TWO months after the innovative BackTrack program began at Trelawney Station, near Somerton, the gates were thrown open for invited guests and the community to see how far the students have come.
Fencing, welding, stock handling and a range of other skills are all in a day’s work for 45 girls and boys from Gunnedah and Tamworth, who visit the farm three days a fortnight.
The male students, referred by local high schools are now enrolled in Certificate II in Agriculture at Tamworth TAFE, while the female students are studying Certificate II in Animal Care.
The open day showcased the hard work the students have put in since the opening of the program and guests were invited on a farm tour to see them in action.
The groups are taking part in all aspects of farm life, including fencing, planting and irrigating crops, feeding stock and fixing machinery.
A fencing display, stick-picking and the renowned PawsUp program, involving dog jumping and tricks were shown to members of the community, including Aboriginal Elders, local police, Tamworth Mayor Col Murray, Member for Tamworth Kevin Anderson and representatives from Tamworth Aboriginal Lands Council.
Kevin Anderson said the area needed a “sound base” for education and life skills and that is what Trelawney offers.
“It’s a great opportunity for these students, and one not to be missed,” Mr Anderson said.
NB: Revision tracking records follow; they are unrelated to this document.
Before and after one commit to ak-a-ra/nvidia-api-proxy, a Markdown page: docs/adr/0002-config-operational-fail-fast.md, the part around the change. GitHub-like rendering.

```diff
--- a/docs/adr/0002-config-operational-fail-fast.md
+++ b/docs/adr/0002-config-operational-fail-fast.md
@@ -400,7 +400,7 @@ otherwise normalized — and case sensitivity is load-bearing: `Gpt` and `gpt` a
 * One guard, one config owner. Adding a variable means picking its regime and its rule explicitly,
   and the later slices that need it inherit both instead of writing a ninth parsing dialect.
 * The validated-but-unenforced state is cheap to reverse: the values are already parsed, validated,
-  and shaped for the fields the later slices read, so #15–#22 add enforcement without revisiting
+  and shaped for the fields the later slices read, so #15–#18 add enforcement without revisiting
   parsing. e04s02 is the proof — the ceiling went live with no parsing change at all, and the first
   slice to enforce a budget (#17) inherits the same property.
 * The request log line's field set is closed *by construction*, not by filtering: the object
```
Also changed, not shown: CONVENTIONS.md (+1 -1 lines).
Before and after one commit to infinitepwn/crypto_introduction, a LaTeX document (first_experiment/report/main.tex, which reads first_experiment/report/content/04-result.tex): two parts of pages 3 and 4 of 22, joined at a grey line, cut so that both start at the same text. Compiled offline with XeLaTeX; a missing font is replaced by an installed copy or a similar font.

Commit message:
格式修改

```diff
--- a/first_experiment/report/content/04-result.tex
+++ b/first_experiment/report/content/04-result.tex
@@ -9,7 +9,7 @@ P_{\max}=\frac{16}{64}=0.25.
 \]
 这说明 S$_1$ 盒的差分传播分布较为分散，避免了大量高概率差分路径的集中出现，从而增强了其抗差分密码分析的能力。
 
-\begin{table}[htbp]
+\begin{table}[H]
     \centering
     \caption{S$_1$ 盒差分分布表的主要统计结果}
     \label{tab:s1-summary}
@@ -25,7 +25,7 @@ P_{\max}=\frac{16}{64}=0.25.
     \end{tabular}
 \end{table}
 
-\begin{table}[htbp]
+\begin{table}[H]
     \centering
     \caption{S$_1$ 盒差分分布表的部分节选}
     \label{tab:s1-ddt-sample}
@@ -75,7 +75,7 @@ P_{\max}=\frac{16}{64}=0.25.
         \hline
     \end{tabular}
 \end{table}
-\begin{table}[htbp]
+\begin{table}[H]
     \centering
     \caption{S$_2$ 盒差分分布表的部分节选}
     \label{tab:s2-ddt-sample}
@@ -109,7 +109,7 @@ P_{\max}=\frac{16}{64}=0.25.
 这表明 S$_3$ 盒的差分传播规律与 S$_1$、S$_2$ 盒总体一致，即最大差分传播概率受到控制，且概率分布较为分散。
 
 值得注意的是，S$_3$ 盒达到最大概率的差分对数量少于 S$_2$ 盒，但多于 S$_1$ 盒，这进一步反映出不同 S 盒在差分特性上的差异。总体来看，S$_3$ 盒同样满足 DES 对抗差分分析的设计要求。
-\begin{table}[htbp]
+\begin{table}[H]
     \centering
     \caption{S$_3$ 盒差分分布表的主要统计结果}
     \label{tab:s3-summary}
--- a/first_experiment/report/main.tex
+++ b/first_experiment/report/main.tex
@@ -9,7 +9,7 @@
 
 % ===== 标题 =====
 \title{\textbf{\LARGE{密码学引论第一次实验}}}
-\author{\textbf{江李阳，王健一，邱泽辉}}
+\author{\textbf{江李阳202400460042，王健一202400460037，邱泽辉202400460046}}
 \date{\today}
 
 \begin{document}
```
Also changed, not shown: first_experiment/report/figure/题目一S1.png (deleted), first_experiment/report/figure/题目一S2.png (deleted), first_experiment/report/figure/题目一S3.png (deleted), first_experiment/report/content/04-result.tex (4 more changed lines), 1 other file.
“The children are referred to Trelawney and work with dedicated people to show them there is more than sitting in a classroom.”
Founder of BackTrack Bernie Shakeshaft said the support they have received is “extraordinary”.
“People have asked me, why Tamworth? Why Gunnedah?” Mr Shakeshaft said.
“The people here want to try something to make a difference – so many people are on board with this project.
“To see these young people working together as a team is close to my heart, we hope to change a lot more lives.”
Trelawney Farm Manager Craig Wotton said the plan is to make the farm a viable operation, with the help of the students.
“Making the farm profitable would give the boys something to be proud of – it’s the first time some of them have ever done this type of work and they are loving it,” he said.
As part of their program, the groups are instructed to form a circle, where they discuss their feelings that day.
“We ask them how they are feeling on a scale of 1-10, and when some of them first started here we were lucky to get above a 3-4,” Mr Wotton said.
“Now we are getting up to seven, sometimes 10 most days and if we aren’t, we find ways to get them there by the end of the day.”
Daniel Davis and Marshall Irwin are two of the boys involved in the original program that is based in Armidale.
Daniel is inspired to study youth work after being in the program for around 12 months.
“My favourite part is the PawsUp dog program, we all enjoy teaching the dogs tricks,” Daniel said.
Marshall said he is gaining skills for later in life and enjoys the agricultural side of the program.
“I have learnt fencing, welding and how to handle stock,” Marshall said.
Trelawney is owned by the Indigenous Land Corporation and leased to the BackTrack organisation.
Later this year the groups will take part in a project funded by Namoi CMA which will include fencing off the Peel River from stock, planting trees and putting in alternative water points for stock.